Spring is around the corner and soon we’ll have some fresh veggies. While you wait, why not grow your own right on your kitchen counter? (What could be more local than that?) Sprouting seeds is a quick (and cheap) way to add some fresh food to your diet.
Here’s how to make an easy seed sprouter out of recycled materials.
What you’ll need:
- Mason jar with matching ring (and lid, for tracing)
- plastic lid from a food container (like a large yogurt container)
- hole puncher that creates small holes
- Trace the jar lid onto the plastic lid. Cut out the circle that you made.
- Use the hole puncher to make holes all over the plastic circle. Punch carefully so that you don’t overlap the holes.
- Fit the plastic lid into the metal ring.
- Twist it on your jar and voila! You have now made a homemade seed sprouter.
Add your seeds of choice to the bottom of the jar and allow to soak, covered in water, for about 8 hours. After that, you’ll need to rinse and drain your seeds twice a day. (Use that handy lid that you made to drain out the water completely.)
A couple of weeks ago, I helped my class to make sprouters. Each student made one, and we sprouted mung beans, which I just picked up in the bulk aisle. When I tried it at home, it took 3 tablespoons of seeds and about 5 days to grow enough sprouts to fill the jar. At school, we soaked our seeds on Monday and had enough to eat for lunch on Friday. The room was a little cooler, so the sprouts were not as plump as when I grow them at home, but they were definitely edible.

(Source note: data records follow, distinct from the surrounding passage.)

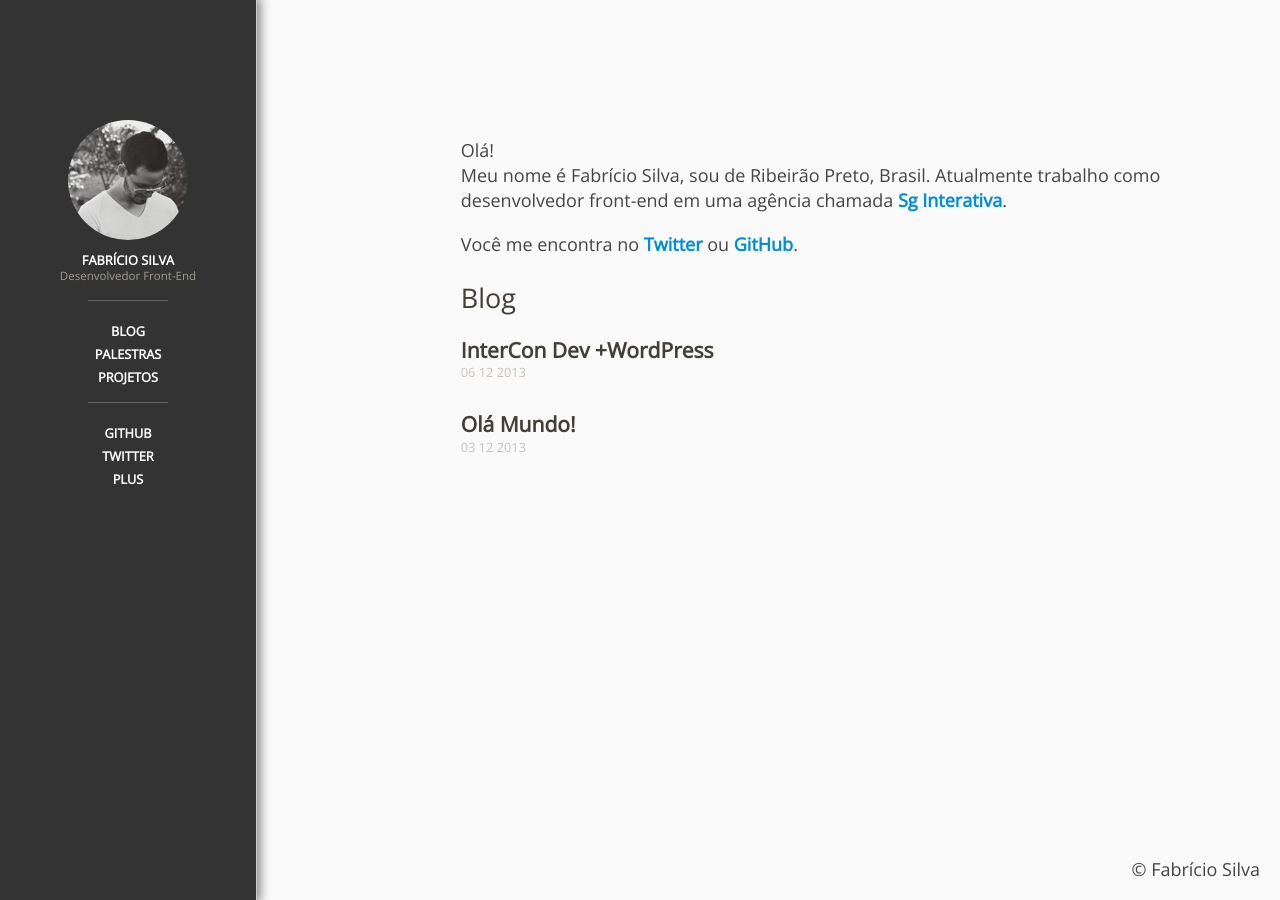
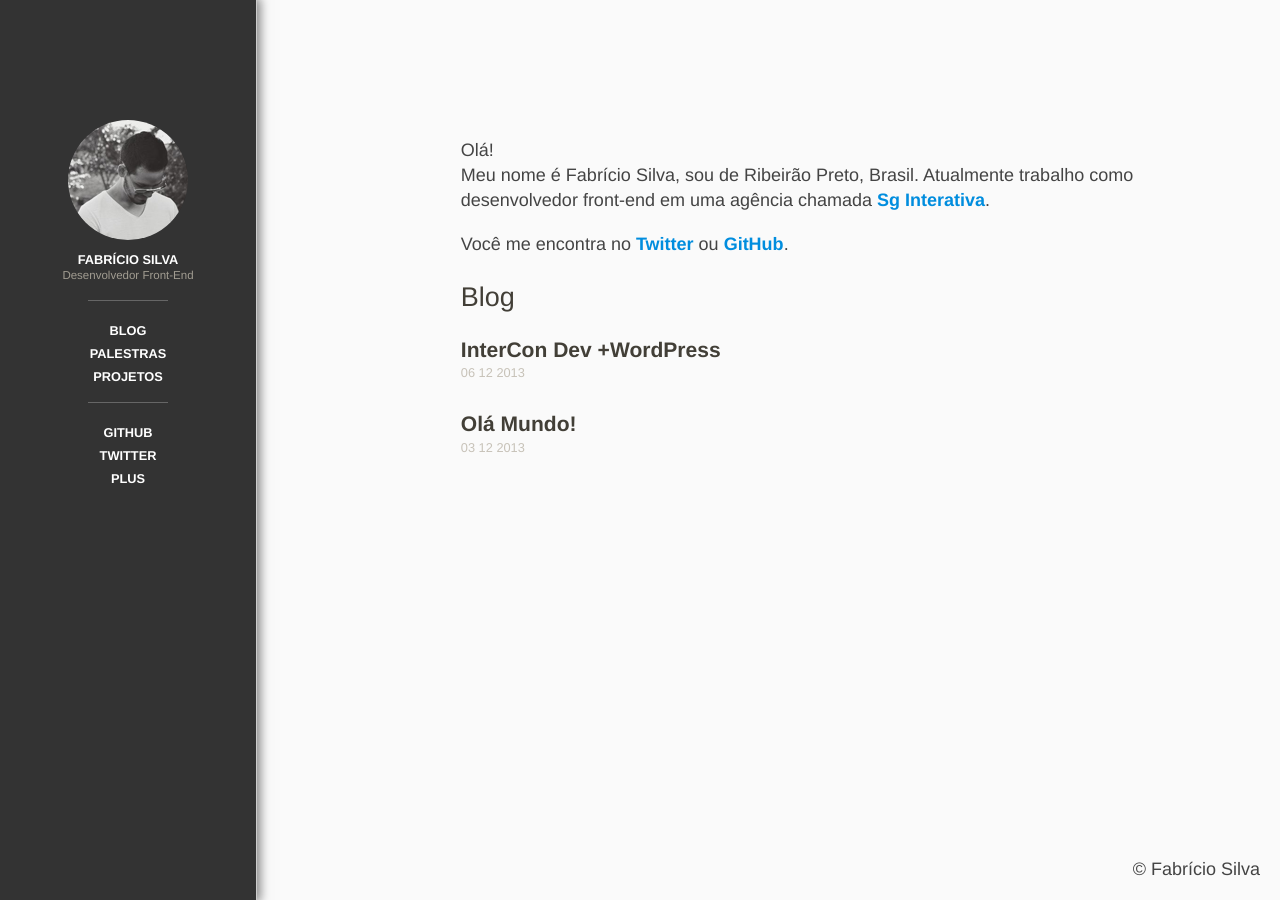
Before and after one commit to fabriciofmsilva/fabriciofmsilva.github.io, a Jekyll site: the page built from index.html, in a window 1280 px wide. Built offline with Jekyll 4.4.1, drawn with Linux system fonts in a browser that asks for light colours; nearby versions of some CDN libraries.

Commit message:
Edit Font

```diff
--- a/_includes/meta.html
+++ b/_includes/meta.html
@@ -21,7 +21,7 @@
 <meta name="viewport" content="width=device-width">
 <link rel="shortcut icon" href="/img/favicon.png">
 <link rel="apple-touch-icon" href="/img/apple-icon-touch.png">
-<link rel="stylesheet" href="http://fonts.googleapis.com/css?family=Open+Sans:400,300">
+<link href='http://fonts.googleapis.com/css?family=Source+Sans+Pro:300,400,600,700' rel='stylesheet' type='text/css'>
 <link rel="stylesheet" href="/css/syntax.css">
 <link rel="stylesheet" href="/css/main.css">
 <script src="/js/vendor/modernizr-2.6.2-respond-1.1.0.min.js"></script>
--- a/css/main.css
+++ b/css/main.css
@@ -541,7 +541,7 @@
 body {
 	background-color: #fafafa;
 	color: #444;
-	font-family: 'Open Sans', Helvetica, Arial, sans-serif;
+	font-family: 'Open Sans Pro', Helvetica, Arial, sans-serif;
 	font-size: 18px;
 	font-weight: 300;
 	line-height: 1.4;
```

- For information on different seeds that can be sprouted, try here.
- What can you do with your sprouts? How about egg rolls or homegrown fried rice?
Many thanks to D. who helped my class stir fry up our sprouts for lunch!
My new obsession: fried rice. It makes a great lunch or dinner for one and can be a handy way to use up little bits of vegetables left in your fridge. But what is fried rice without bean sprouts? This conviction led me to look into growing my own.
Growing sprouts on your kitchen counter is not hard. I was given a little kit as a gift, and it inspired me to start experimenting. If you’re interested in learning the ins and outs of growing sprouts, I’d recommend that you check out Fresh Food From Small Spaces, a multi-purpose gardening and food book with an informative chapter on sprouting. You do not need a kit and there are few easy methods to choose from. My kit, however, came with some very easy directions: 1)select your desired sprouts 2)place them on the tray 3)rinse and drain 4)commit to rinsing and draining them twice each day Easy! For fried rice, I made the tradition choice – mung bean sprouts. If you want the blanched out color that you usually find at Chinese restaurants, grow your sprouts inside your cabinet, keeping them away from a light source.
Fried Rice (for one)
1 tbls. peanut oil
1 egg, scrambled
1 tbls. peanut oil
1 tsp. powdered ginger
veggies of your choice (bok choi, peas, carrots, diced onion are all good)
1 cup cooked cold rice (Do NOT use fresh rice. It simply will not work well.)1 tbls. light soy sauce
1 tray (about 1/4 cup) mung bean sprouts
green onion, snipped small
garlic scape, snipped small
- Heat a wok or heavy pan over medium high for about 3 minutes.
- Add oil and swirl. Add egg. With a wooden spoon or wooden spatula, stir egg around. Chop it into little pieces as it cooks. When it is done to your liking, set aside on a plate.
- Add 1 tbls. of oil to wok. Add ginger. Swirl. Add your vegetables. (The key to fried rice technique is to keep the food moving, so from this point on, keep the stirring constant.) Stagger the cooking of your vegetables. Add the heartier ones (like onions, bok choi) first and then in a minute or two, add the more delicate vegetables.
- Add your rice. Continue to cook the rice and vegetables for 4 minutes.
- Sprinkle in the soy sauce. Add the sprouts, green onion, and garlic scape. Add back in the egg. Cook for a scant minute more. Done!